Massive Attack pull out of gig in Georgia in solidarity with protesters

Massive Attack pull out of gig in Georgia in solidarity with protesters

British band Massive Attack have pulled out of a concert in Georgia’s capital, Tbilisi, in protest against the government’s “attack on basic human rights”.

The decision to cancel the performance at the Black Sea Arena was first announced by organisers, who claimed that it had been made due to “unforeseen circumstances”.

In a statement issued a few hours later on Wednesday, the trip-hop band clarified that they feared appearing in Georgia would be seen as an endorsement of the country’s political leadership.

Hundreds of thousands of people have massed outside Georgia’s parliament in recent months to protest against a “foreign agents” law. It obliges media and civil society organisations with over 20% of their revenues from abroad to register as “organisations serving the interests of a foreign power”.

The legislation has been described by Brussels as an obstacle to Georgia’s accession to the European Union. The US state department has also raised its concerns that the “Kremlin-inspired law” is evidence that the country’s government is realigning with Moscow three decades after the collapse of the Soviet Union.

Those protesting against the law have been seized off the streets and political opponents have been beaten by both police officers and unidentified gangs.

Critics at home and abroad have been further alarmed this month by a draft law that would prevent same-sex marriages from being registered and ensure that only “heterosexuals” could adopt children.

At the same time, references to LGBTQ+ people would be erased from public spaces under the draft legislation, and schools would be banned from making available information that supposedly “promotes belonging to the opposite sex, same-sex relations or incest”.

In their statement, Massive Attack said that they could not continue with the concert due to take place on 28 July.

They wrote: “At this moment, performing at the state-owned Black Sea Arena could be seen as an endorsement of their violent crackdown against peaceful protests and civil society.

“Beatings, arrests, threats and violence against peaceful protesters, activists and opponents, along with laws smearing civil society and denying LGBTI rights, go against everything we stand for.”

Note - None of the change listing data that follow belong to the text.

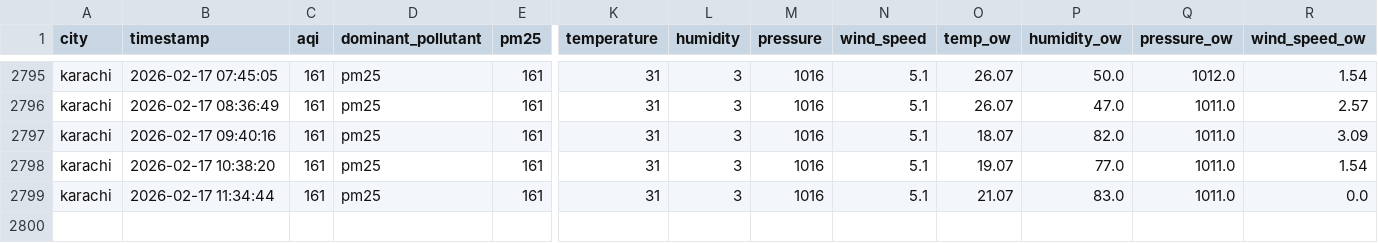
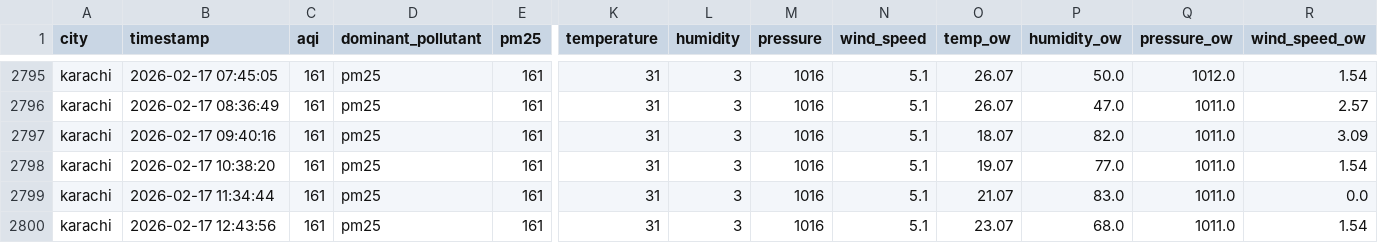
Before and after one commit to Kumkum-Wadhwani/aqi-karachi-predictor, a CSV file: feature_store/features/karachi_aqi.csv, drawn as a sheet; only a part is shown, gaps mark what is left out; rows hold the shown columns only; the diff names each change by its address in the sheet, - before the commit and + after, or states it on an @@ line.

```diff
--- a/feature_store/features/karachi_aqi.csv
+++ b/feature_store/features/karachi_aqi.csv
+row 2800: karachi | 2026-02-17 12:43:56 | 161 | pm25 | 161 | 31 | 3 | 1016 | 5.1 | 23.07 | 68.0 | 1011.0 | 1.54
```
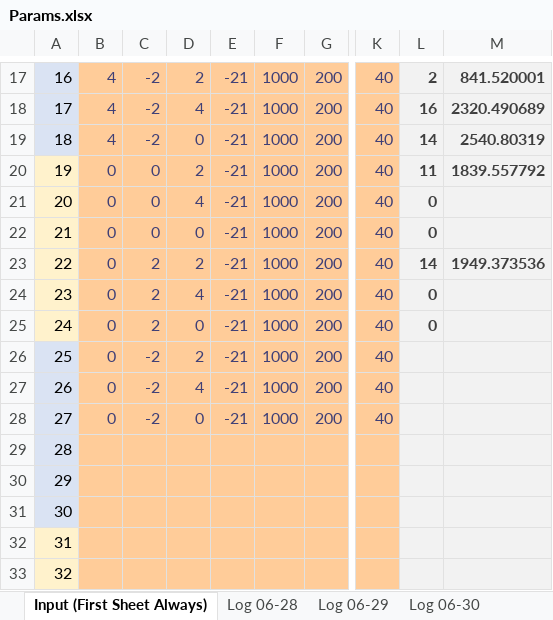
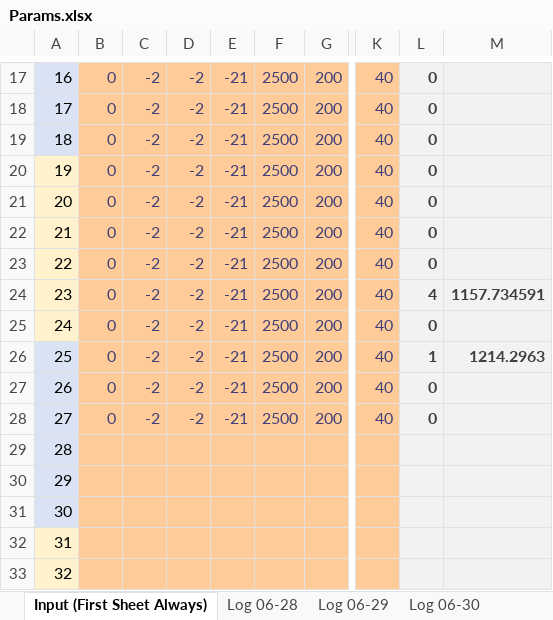
Before and after one commit to wvu-robotics/REU_MatlabSim, an Excel workbook: matlab/REU_2022/Topic_3_Soaring/Sim Draft 1/Params.xlsx, sheet Input (First Sheet Always), drawn as a sheet; only a part is shown, gaps mark what is left out; values as stored, in another font and other column widths than the file's, no borders; the diff covers the shown part only; the diff names each change by its address in the sheet, - before the commit and + after, or states it on an @@ line.

```diff
--- a/matlab/REU_2022/Topic_3_Soaring/Sim Draft 1/Params.xlsx (sheet Input (First Sheet Always))
+++ b/matlab/REU_2022/Topic_3_Soaring/Sim Draft 1/Params.xlsx (sheet Input (First Sheet Always))
-B17:B19: 4
+B17:B19: 0
-D17: 2
+D17: -2
-F17:F28: 1000
+F17:F28: 2500
-L17: 2
+L17: 0
-M17: 841.520001
+M17: (empty)
-D18: 4
+D18: -2
-L18: 16
+L18: 0
-M18: 2320.490689
+M18: (empty)
-D19: 0
+D19: -2
-L19: 14
+L19: 0
-M19: 2540.80319
+M19: (empty)
-C20:C22: 0
+C20:C22: -2
-D20: 2
+D20: -2
-L20: 11
+L20: 0
-M20: 1839.557792
+M20: (empty)
-D21: 4
+D21: -2
-D22: 0
+D22: -2
-C23:C25: 2
+C23:C25: -2
-D23: 2
+D23: -2
-L23: 14
+L23: 0
-M23: 1949.373536
+M23: (empty)
-D24: 4
+D24: -2
-L24: 0
+L24: 4
-M24: (empty)
+M24: 1157.734591
-D25: 0
+D25: -2
-D26: 2
+D26: -2
-L26: (empty)
+L26: 1
-M26: (empty)
+M26: 1214.2963
-D27: 4
+D27: -2
-L27:L28: (empty)
+L27:L28: 0
-D28: 0
+D28: -2
```
Also changed, not shown: 67 edited cells elsewhere in this sheet, sheet Log 06-30, 5 other files.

The Bristol band added that they stood in “solidarity with peaceful protesters in Georgia defying state violence and feel that it is their voices that need to be heard and their struggle that needs to be under the international spotlight”.

Organisers of the event said ticket holders would be refunded.